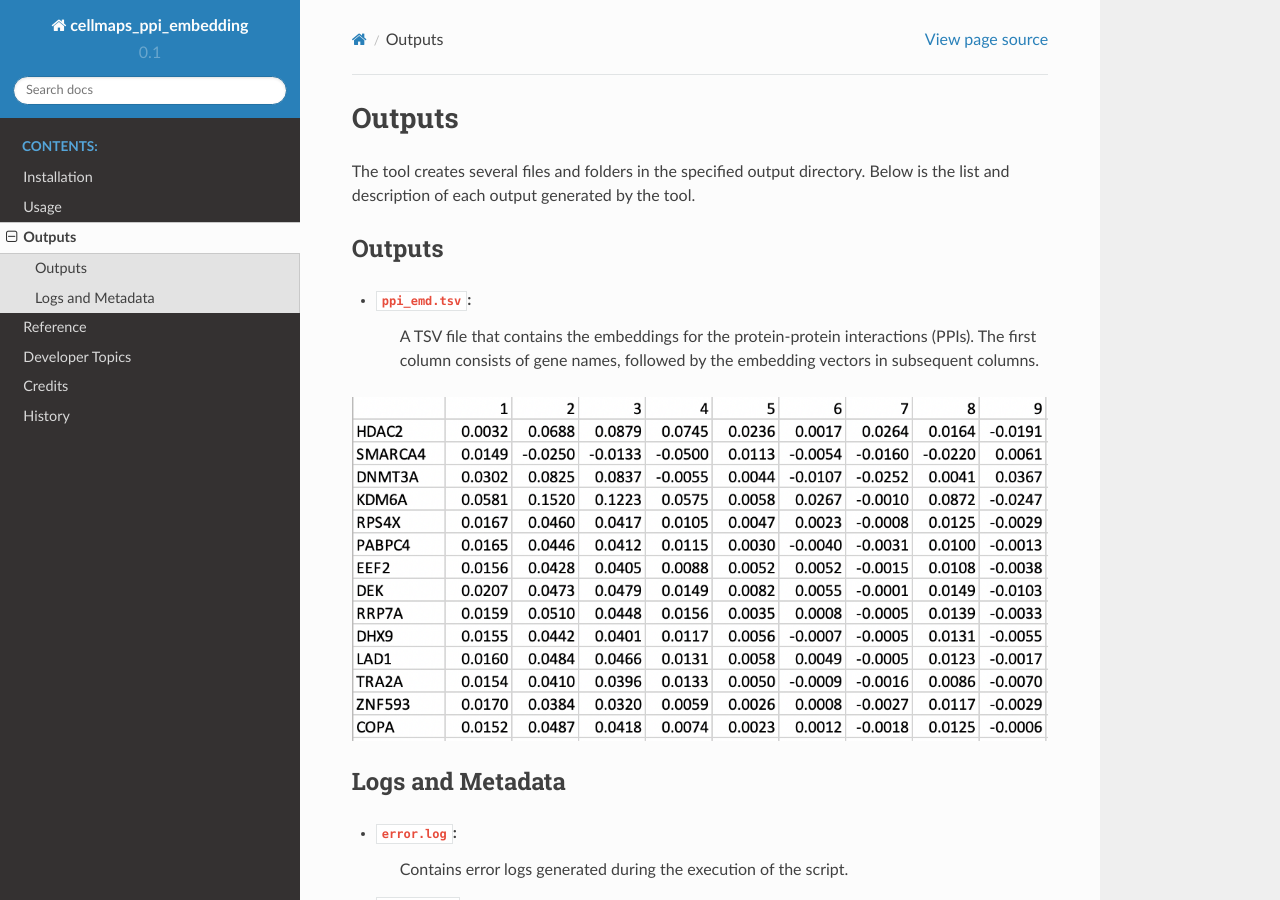
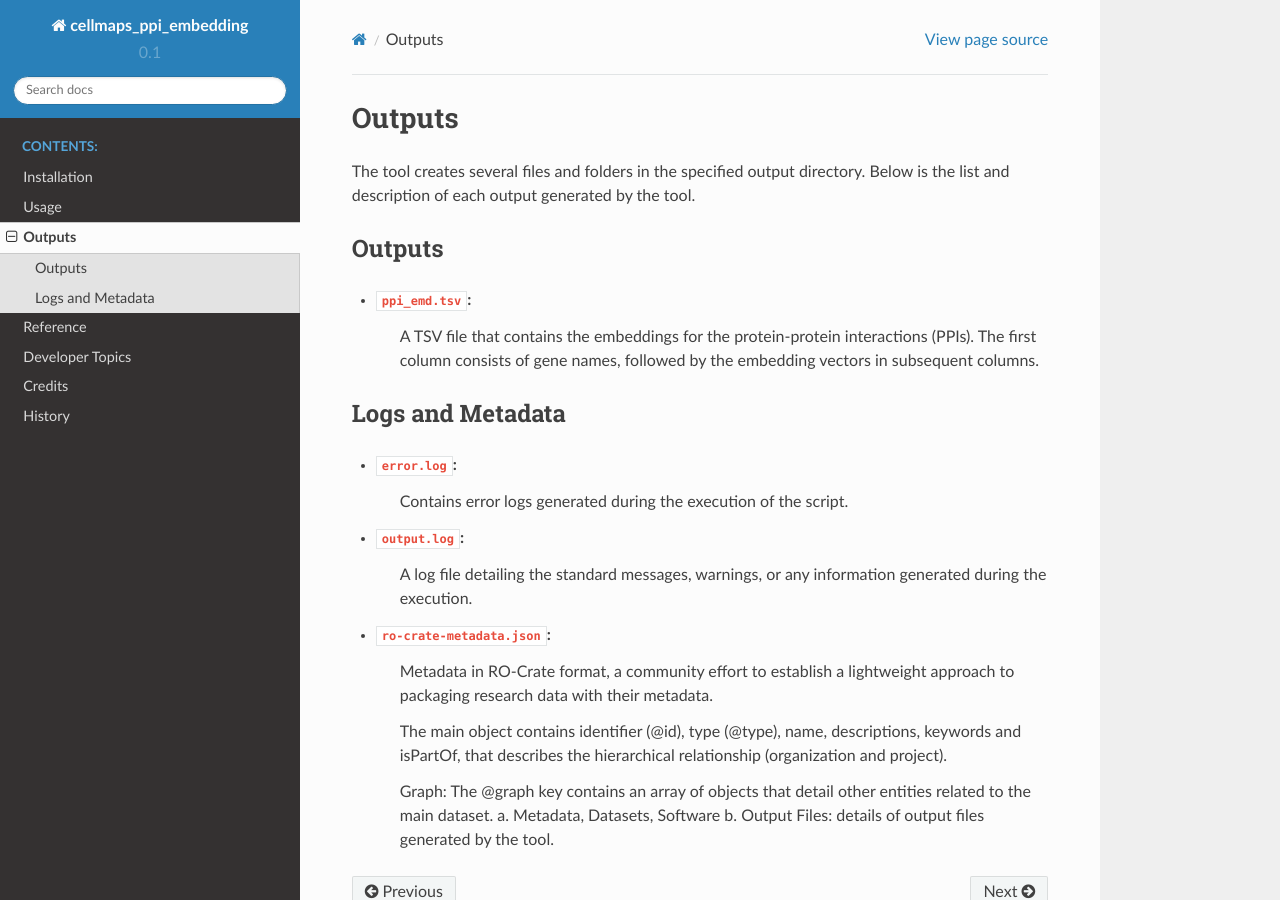
Before and after one commit to wadeschulz/cellmaps_ppi_embedding_experimental, a Sphinx documentation site: the page built from docs/outputs.rst, in a window 1280 px wide and 900 px high. Built offline with Sphinx 7.4.7 and the Read the Docs theme 2.0.0, drawn with Linux system fonts in a browser that asks for light colours; pages that are not in the unit, such as notebooks, are missing from menus.

Commit message:
Revert "Example of output file"
This reverts commit afaf38831da1a2a5eb398f517106231ab6a2ae7d.

```diff
--- a/docs/outputs.rst
+++ b/docs/outputs.rst
@@ -10,9 +10,6 @@
 
 - ``ppi_emd.tsv``:
     A TSV file that contains the embeddings for the protein-protein interactions (PPIs). The first column consists of gene names, followed by the embedding vectors in subsequent columns.
-
-.. image:: images/ppi_embed.png
-  :alt: A fragment of ppi_embed.tsv file
 
 Logs and Metadata
 -----------------
```
Also changed, not shown: docs/images/ppi_embed.png (deleted).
============
= Exercise =
Go through the entries above and copy out every line that includes the word "file".

= Answer for the task =
Revert "Example of output file"
     A TSV file that contains the embeddings for the protein-protein interactions (PPIs). The first column consists of gene names, followed by the embedding vectors in subsequent columns.
-  :alt: A fragment of ppi_embed.tsv file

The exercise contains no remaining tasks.